◆ **Supplied data**

----------

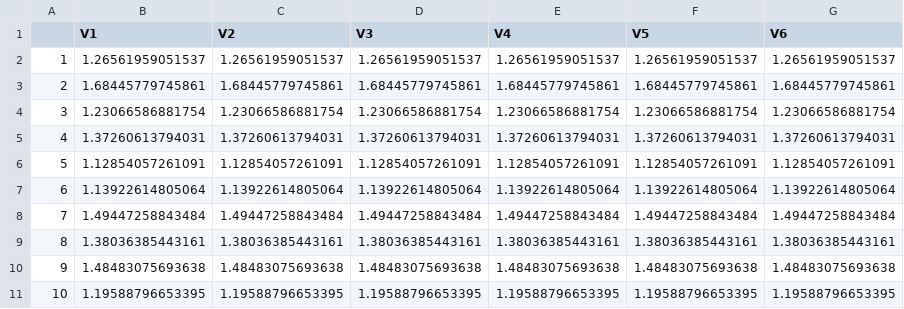
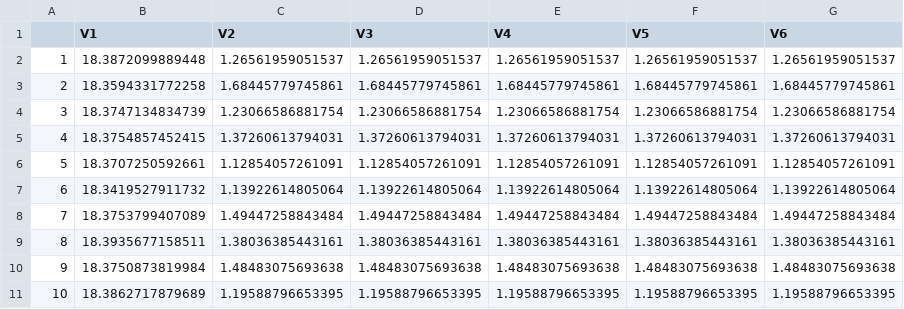
Before and after one commit to anonymoussubmissioncode111/Wasserstein_Robust_OPE, a CSV file: toy_example/tv_result.csv, drawn as a sheet.

Commit message:
Add files via upload

```diff
--- a/toy_example/tv_result.csv
+++ b/toy_example/tv_result.csv
@@ -1,11 +1,11 @@
 "","V1","V2","V3","V4","V5","V6"
-"1",1.26561959051537,1.26561959051537,1.26561959051537,1.26561959051537,1.26561959051537,1.26561959051537
-"2",1.68445779745861,1.68445779745861,1.68445779745861,1.68445779745861,1.68445779745861,1.68445779745861
-"3",1.23066586881754,1.23066586881754,1.23066586881754,1.23066586881754,1.23066586881754,1.23066586881754
-"4",1.37260613794031,1.37260613794031,1.37260613794031,1.37260613794031,1.37260613794031,1.37260613794031
-"5",1.12854057261091,1.12854057261091,1.12854057261091,1.12854057261091,1.12854057261091,1.12854057261091
-"6",1.13922614805064,1.13922614805064,1.13922614805064,1.13922614805064,1.13922614805064,1.13922614805064
-"7",1.49447258843484,1.49447258843484,1.49447258843484,1.49447258843484,1.49447258843484,1.49447258843484
-"8",1.38036385443161,1.38036385443161,1.38036385443161,1.38036385443161,1.38036385443161,1.38036385443161
-"9",1.48483075693638,1.48483075693638,1.48483075693638,1.48483075693638,1.48483075693638,1.48483075693638
-"10",1.19588796653395,1.19588796653395,1.19588796653395,1.19588796653395,1.19588796653395,1.19588796653395
+"1",18.3872099889448,1.26561959051537,1.26561959051537,1.26561959051537,1.26561959051537,1.26561959051537
+"2",18.3594331772258,1.68445779745861,1.68445779745861,1.68445779745861,1.68445779745861,1.68445779745861
+"3",18.3747134834739,1.23066586881754,1.23066586881754,1.23066586881754,1.23066586881754,1.23066586881754
+"4",18.3754857452415,1.37260613794031,1.37260613794031,1.37260613794031,1.37260613794031,1.37260613794031
+"5",18.3707250592661,1.12854057261091,1.12854057261091,1.12854057261091,1.12854057261091,1.12854057261091
+"6",18.3419527911732,1.13922614805064,1.13922614805064,1.13922614805064,1.13922614805064,1.13922614805064
+"7",18.3753799407089,1.49447258843484,1.49447258843484,1.49447258843484,1.49447258843484,1.49447258843484
+"8",18.3935677158511,1.38036385443161,1.38036385443161,1.38036385443161,1.38036385443161,1.38036385443161
+"9",18.3750873819984,1.48483075693638,1.48483075693638,1.48483075693638,1.48483075693638,1.48483075693638
+"10",18.3862717879689,1.19588796653395,1.19588796653395,1.19588796653395,1.19588796653395,1.19588796653395
```
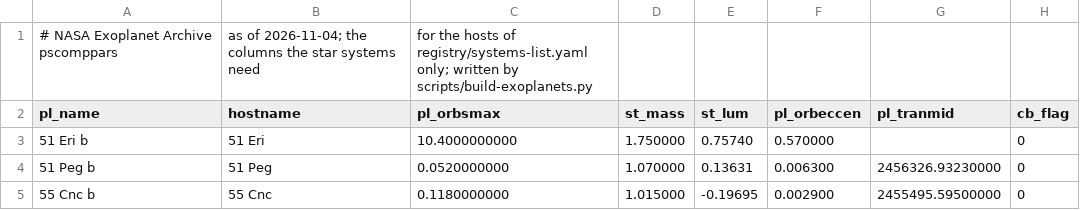
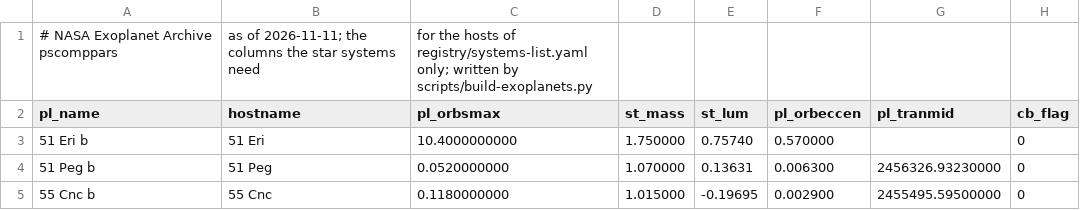
Before and after one commit to Sara-Managed-Projects/space-radar, a CSV file: registry/systems-columns.csv, drawn as a sheet; only a part is shown; the diff names each change by its address in the sheet, - before the commit and + after, or states it on an @@ line.

```diff
--- a/registry/systems-columns.csv
+++ b/registry/systems-columns.csv
-B1 (hostname): as of 2026-11-04; the columns…
+B1 (hostname): as of 2026-11-11; the columns…
```
Also changed, not shown: registry/systems-sets.csv, 3 other files.
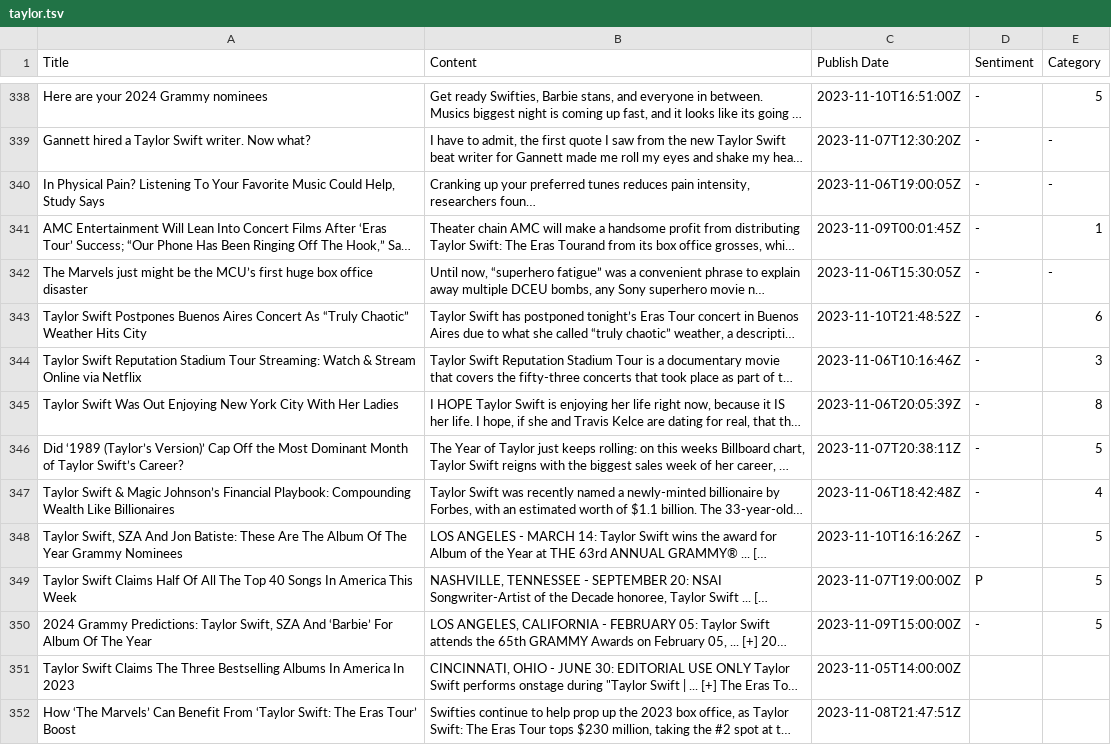
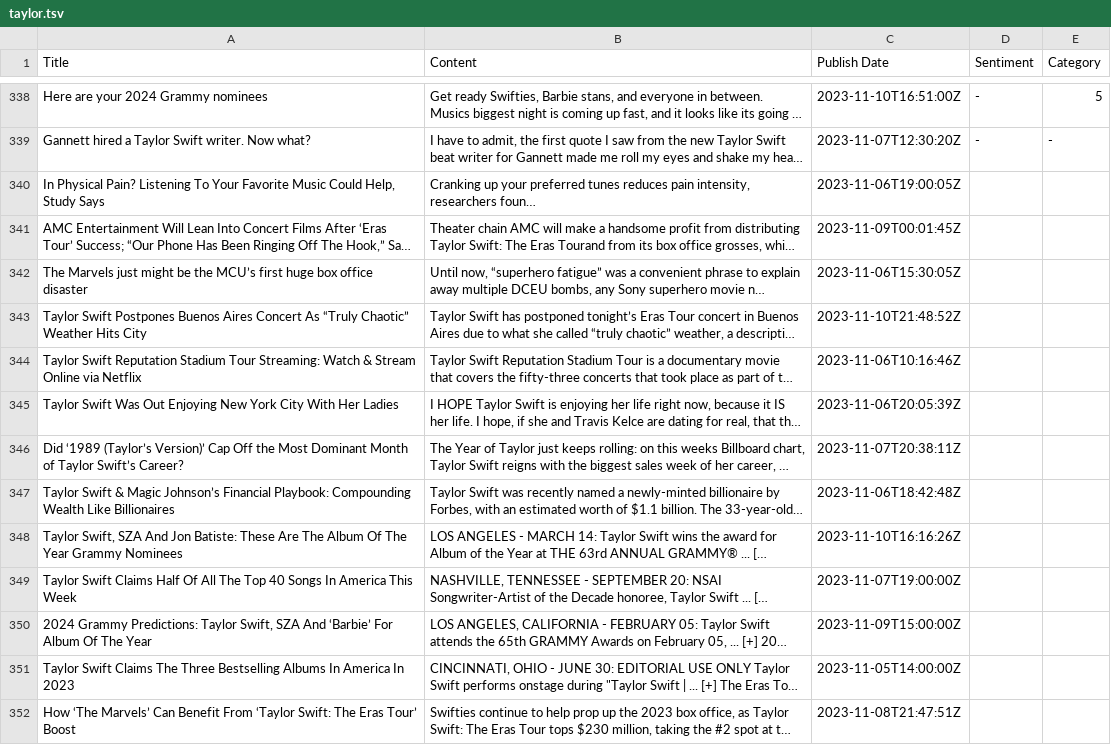
Before and after one commit to siomur/Taylor-Swift-in-the-Media, a TSV file: taylor.tsv, drawn as a sheet; only a part is shown, gaps mark what is left out; long unchanged cells end in …; the diff names each change by its address in the sheet, - before the commit and + after, or states it on an @@ line.

Commit message:
Revert "Finished 275-350 annotation"
This reverts commit f5523a36c7a638cb41269295d1ec114694537d6d.

```diff
--- a/taylor.tsv
+++ b/taylor.tsv
-D340:D348 (Sentiment): -
+D340:D348 (Sentiment): (empty)
-E340 (Category): -
+E340 (Category): (empty)
-E341 (Category): 1
+E341 (Category): (empty)
-E342 (Category): -
+E342 (Category): (empty)
-E343 (Category): 6
+E343 (Category): (empty)
-E344 (Category): 3
+E344 (Category): (empty)
-E345 (Category): 8
+E345 (Category): (empty)
-E346 (Category): 5
+E346 (Category): (empty)
-E347 (Category): 4
+E347 (Category): (empty)
-E348:E350 (Category): 5
+E348:E350 (Category): (empty)
-D349 (Sentiment): P
+D349 (Sentiment): (empty)
-D350 (Sentiment): -
+D350 (Sentiment): (empty)
```
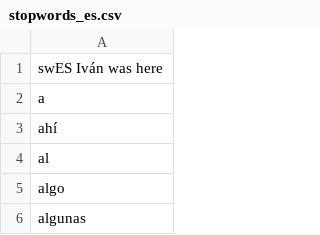
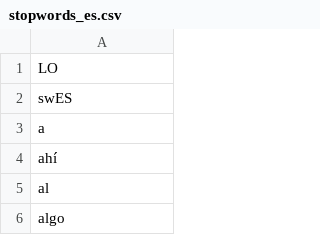
Before and after one commit to IvanRRII/RLadiesCDMX_talleres, a CSV file: stopwords_es.csv, drawn as a sheet; only a part is shown; the shorter side is filled out with more unchanged rows.

Commit message:
:bug: Lo
agregué Lo

```diff
--- a/stopwords_es.csv
+++ b/stopwords_es.csv
@@ -1,2 +1,3 @@
-swES Iván was here
+LO
+swES
 a
```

----------

◆ **Work item**
Within the entries, find all lines that contain "files" and copy each one.

◆ **Output of the exercise**
Add files via upload
Also changed, not shown: registry/systems-sets.csv, 3 other files.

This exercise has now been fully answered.